Extracted material Block Start

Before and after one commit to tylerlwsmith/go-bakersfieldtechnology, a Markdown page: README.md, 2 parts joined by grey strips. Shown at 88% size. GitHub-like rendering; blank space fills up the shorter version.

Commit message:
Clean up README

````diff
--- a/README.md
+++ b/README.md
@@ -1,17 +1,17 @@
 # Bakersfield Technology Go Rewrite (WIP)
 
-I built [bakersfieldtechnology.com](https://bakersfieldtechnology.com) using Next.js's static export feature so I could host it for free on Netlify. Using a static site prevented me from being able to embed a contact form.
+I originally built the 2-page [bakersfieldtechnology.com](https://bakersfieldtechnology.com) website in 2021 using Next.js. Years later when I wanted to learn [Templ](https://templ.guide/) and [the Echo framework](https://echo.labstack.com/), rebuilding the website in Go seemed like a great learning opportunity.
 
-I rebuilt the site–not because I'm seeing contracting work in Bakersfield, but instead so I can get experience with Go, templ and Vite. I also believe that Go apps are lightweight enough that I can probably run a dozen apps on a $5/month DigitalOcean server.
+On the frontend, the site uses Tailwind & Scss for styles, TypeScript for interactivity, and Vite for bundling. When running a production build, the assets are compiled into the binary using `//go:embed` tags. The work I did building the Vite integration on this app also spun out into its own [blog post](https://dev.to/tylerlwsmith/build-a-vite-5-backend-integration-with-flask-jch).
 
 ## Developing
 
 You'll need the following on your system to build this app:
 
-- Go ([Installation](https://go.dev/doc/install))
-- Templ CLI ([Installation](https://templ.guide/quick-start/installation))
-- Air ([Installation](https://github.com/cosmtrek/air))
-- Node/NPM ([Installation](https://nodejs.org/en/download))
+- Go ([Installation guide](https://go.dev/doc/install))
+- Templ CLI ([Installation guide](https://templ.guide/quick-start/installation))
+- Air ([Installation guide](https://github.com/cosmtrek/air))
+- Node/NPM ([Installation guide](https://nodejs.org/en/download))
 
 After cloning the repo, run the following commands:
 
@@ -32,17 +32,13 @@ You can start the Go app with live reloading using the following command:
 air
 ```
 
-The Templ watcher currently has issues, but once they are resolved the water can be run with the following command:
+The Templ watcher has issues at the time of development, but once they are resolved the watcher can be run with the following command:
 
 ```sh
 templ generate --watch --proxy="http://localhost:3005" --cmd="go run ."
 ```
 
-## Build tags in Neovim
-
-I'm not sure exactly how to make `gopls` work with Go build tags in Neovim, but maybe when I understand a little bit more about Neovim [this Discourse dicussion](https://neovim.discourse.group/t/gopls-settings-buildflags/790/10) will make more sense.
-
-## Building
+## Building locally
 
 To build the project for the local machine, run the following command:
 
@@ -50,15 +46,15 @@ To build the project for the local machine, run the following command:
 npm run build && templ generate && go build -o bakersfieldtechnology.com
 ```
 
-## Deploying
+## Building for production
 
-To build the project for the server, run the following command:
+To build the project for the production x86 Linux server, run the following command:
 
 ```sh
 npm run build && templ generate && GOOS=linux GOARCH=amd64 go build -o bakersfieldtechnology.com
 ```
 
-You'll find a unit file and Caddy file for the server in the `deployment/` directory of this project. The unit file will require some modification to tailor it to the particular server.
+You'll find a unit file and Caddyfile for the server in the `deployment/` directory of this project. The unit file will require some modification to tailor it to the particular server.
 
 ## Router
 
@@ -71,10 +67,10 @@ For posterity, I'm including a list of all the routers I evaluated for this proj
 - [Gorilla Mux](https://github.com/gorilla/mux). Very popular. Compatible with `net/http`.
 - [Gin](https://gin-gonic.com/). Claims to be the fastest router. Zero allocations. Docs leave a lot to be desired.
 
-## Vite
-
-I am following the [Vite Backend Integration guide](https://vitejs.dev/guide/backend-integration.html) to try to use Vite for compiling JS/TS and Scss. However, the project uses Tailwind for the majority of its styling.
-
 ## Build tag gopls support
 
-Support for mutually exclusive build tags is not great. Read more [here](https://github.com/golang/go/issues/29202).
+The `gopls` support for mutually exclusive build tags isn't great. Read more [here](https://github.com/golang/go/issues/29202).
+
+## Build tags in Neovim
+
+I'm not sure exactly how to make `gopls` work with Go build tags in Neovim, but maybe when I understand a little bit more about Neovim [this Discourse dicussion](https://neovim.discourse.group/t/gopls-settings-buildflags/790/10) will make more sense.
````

Extracted material Block End

Assigned task
If a line in the entries above has the word "following", copy it.

The completed task
 You'll need the following on your system to build this app:
 After cloning the repo, run the following commands:
@@ -32,17 +32,13 @@ You can start the Go app with live reloading using the following command:
-The Templ watcher currently has issues, but once they are resolved the water can be run with the following command:
+The Templ watcher has issues at the time of development, but once they are resolved the watcher can be run with the following command:
 To build the project for the local machine, run the following command:
@@ -50,15 +46,15 @@ To build the project for the local machine, run the following command:
-To build the project for the server, run the following command:
+To build the project for the production x86 Linux server, run the following command:
-I am following the [Vite Backend Integration guide](https://vitejs.dev/guide/backend-integration.html) to try to use Vite for compiling JS/TS and Scss. However, the project uses Tailwind for the majority of its styling.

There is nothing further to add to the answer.